What needs to be done:
Pick each line containing the word "extends" out of the data below.

Records supplied:
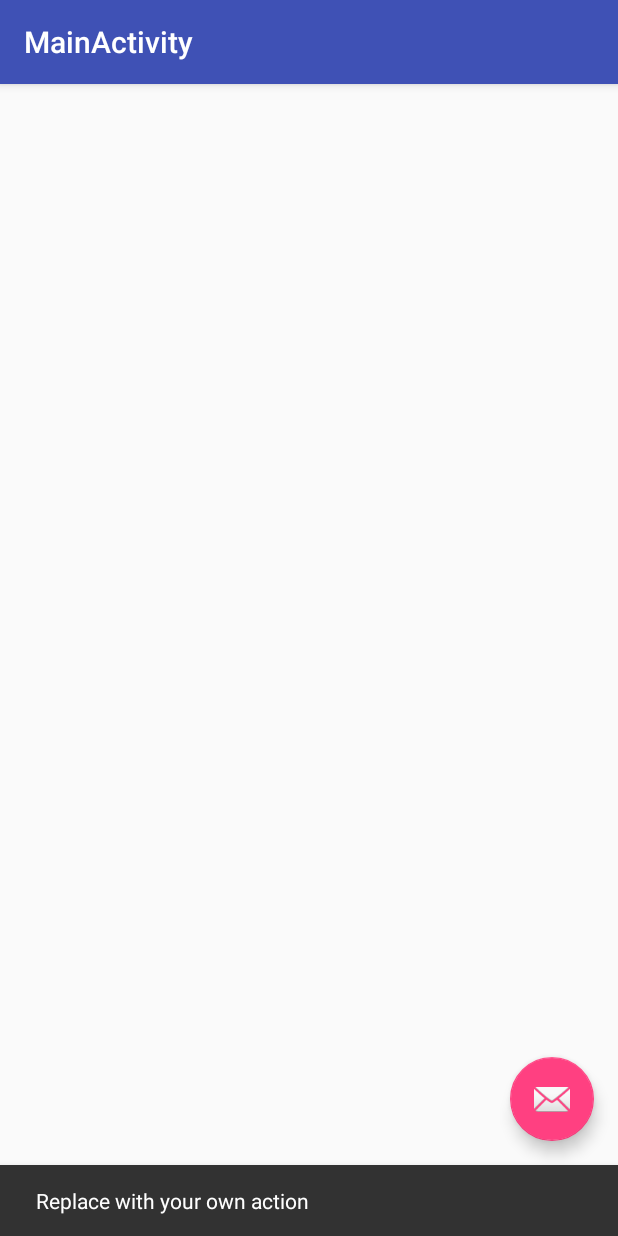
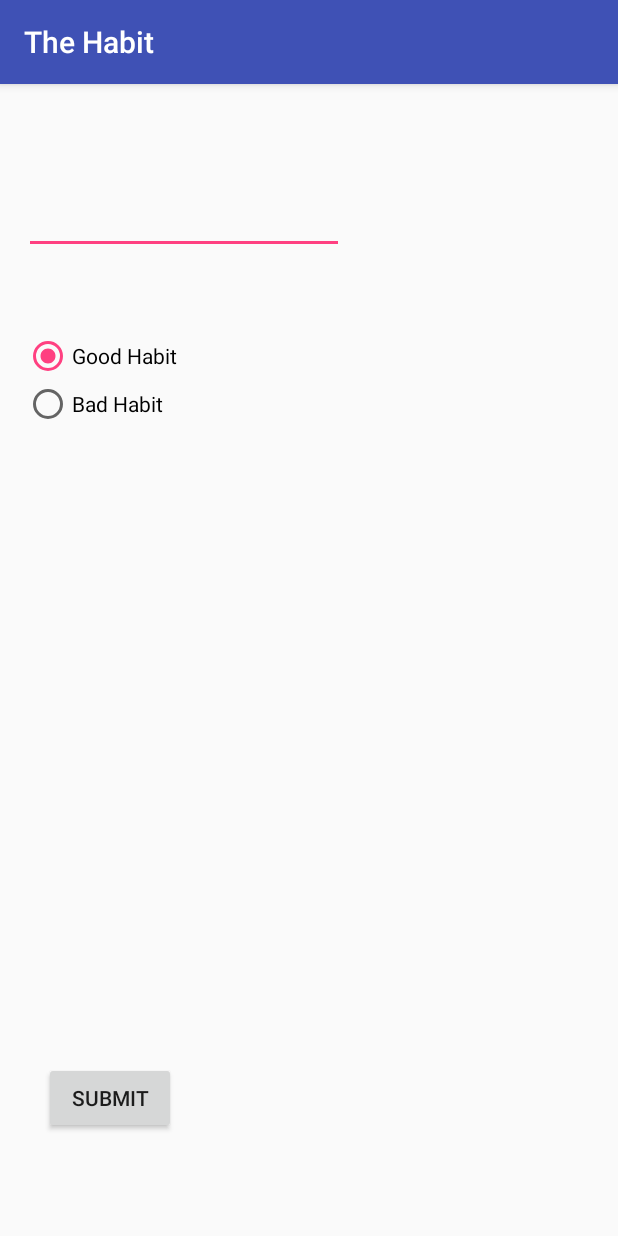
Before and after one commit to Digized/TheHabit, an Android app: the screen it shows after launch (MainActivity before the commit, AddHabit after it), after a tap on an icon or button, on a phone screen of 412 x 824 dp. Run offline under Robolectric (Android 15) with nearby library versions, the phone set to English and light mode, and no system bars.

Commit message:
Add activity_add_habit.xml

```diff
--- a/app/src/main/AndroidManifest.xml
+++ b/app/src/main/AndroidManifest.xml
@@ -18,6 +18,7 @@
                 <category android:name="android.intent.category.LAUNCHER" />
             </intent-filter>
         </activity>
+        <activity android:name=".AddHabit"></activity>
     </application>
 
 </manifest>
--- /dev/null
+++ b/app/src/main/java/org/coolpeople/thehabit/AddHabit.java
@@ -0,0 +1,13 @@
+package org.coolpeople.thehabit;
+
+import android.support.v7.app.AppCompatActivity;
+import android.os.Bundle;
+
+public class AddHabit extends AppCompatActivity {
+
+    @Override
+    protected void onCreate(Bundle savedInstanceState) {
+        super.onCreate(savedInstanceState);
+        setContentView(R.layout.activity_add_habit);
+    }
+}
--- a/app/src/main/java/org/coolpeople/thehabit/MainActivity.java
+++ b/app/src/main/java/org/coolpeople/thehabit/MainActivity.java
@@ -1,5 +1,6 @@
 package org.coolpeople.thehabit;
 
+import android.content.Intent;
 import android.os.Bundle;
 import android.support.design.widget.FloatingActionButton;
 import android.support.design.widget.Snackbar;
@@ -17,11 +18,12 @@ public class MainActivity extends AppCompatActivity {
         setSupportActionBar(toolbar);
 
         FloatingActionButton fab = (FloatingActionButton) findViewById(R.id.fab);
+        final MainActivity myactivity = this;
         fab.setOnClickListener(new View.OnClickListener() {
             @Override
             public void onClick(View view) {
-                Snackbar.make(view, "Replace with your own action", Snackbar.LENGTH_LONG)
-                        .setAction("Action", null).show();
+                Intent intent = new Intent(myactivity, AddHabit.class);
+                startActivity(intent);
             }
         });
     }
--- /dev/null
+++ b/app/src/main/res/layout/activity_add_habit.xml
@@ -0,0 +1,59 @@
+<?xml version="1.0" encoding="utf-8"?>
+<RelativeLayout xmlns:android="http://schemas.android.com/apk/res/android"
+    xmlns:tools="http://schemas.android.com/tools"
+    android:id="@+id/activity_add_habit"
+    android:layout_width="match_parent"
+    android:layout_height="match_parent"
+    android:paddingBottom="@dimen/activity_vertical_margin"
+    android:paddingLeft="@dimen/activity_horizontal_margin"
+    android:paddingRight="@dimen/activity_horizontal_margin"
+    android:paddingTop="@dimen/activity_vertical_margin"
+    tools:context="org.coolpeople.thehabit.AddHabit">
+
+    <Button
+        android:text="@string/submit"
+        android:layout_width="wrap_content"
+        android:layout_height="wrap_content"
+        android:layout_alignParentBottom="true"
+        android:layout_marginLeft="13dp"
+        android:layout_marginStart="13dp"
+        android:layout_marginBottom="52dp"
+        android:id="@+id/button" />
+
+    <RadioGroup
+        android:id="@+id/radioHabitType"
+        android:layout_width="wrap_content"
+        android:layout_height="wrap_content"
+        android:layout_alignParentTop="true"
+        android:layout_alignParentLeft="true"
+        android:layout_alignParentStart="true"
+        android:layout_marginTop="149dp">
+
+        <RadioButton
+            android:id="@+id/radioGood"
+            android:layout_width="wrap_content"
+            android:layout_height="wrap_content"
+            android:text="@string/good_habit"
+            android:checked="true" />
+
+        <RadioButton
+            android:id="@+id/radioBad"
+            android:layout_width="wrap_content"
+            android:layout_height="wrap_content"
+            android:text="@string/bad_habit" />
+
+    </RadioGroup>
+
+    <EditText
+        android:layout_width="wrap_content"
+        android:layout_height="wrap_content"
+        android:inputType="textPersonName"
+        android:ems="10"
+        android:id="@+id/editText2"
+        android:layout_alignParentTop="true"
+        android:layout_alignParentLeft="true"
+        android:layout_alignParentStart="true"
+        android:layout_marginTop="52dp" />
+
+
+</RelativeLayout>
--- a/app/src/main/res/values/strings.xml
+++ b/app/src/main/res/values/strings.xml
@@ -1,4 +1,8 @@
 <resources>
     <string name="app_name">The Habit</string>
     <string name="title_activity_main">MainActivity</string>
+    <string name="habitTitle">Enter the habit</string>
+    <string name="submit">submit</string>
+    <string name="bad_habit">Bad Habit</string>
+    <string name="good_habit">Good Habit</string>
 </resources>
```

Result for this exercise:
+public class AddHabit extends AppCompatActivity {
@@ -17,11 +18,12 @@ public class MainActivity extends AppCompatActivity {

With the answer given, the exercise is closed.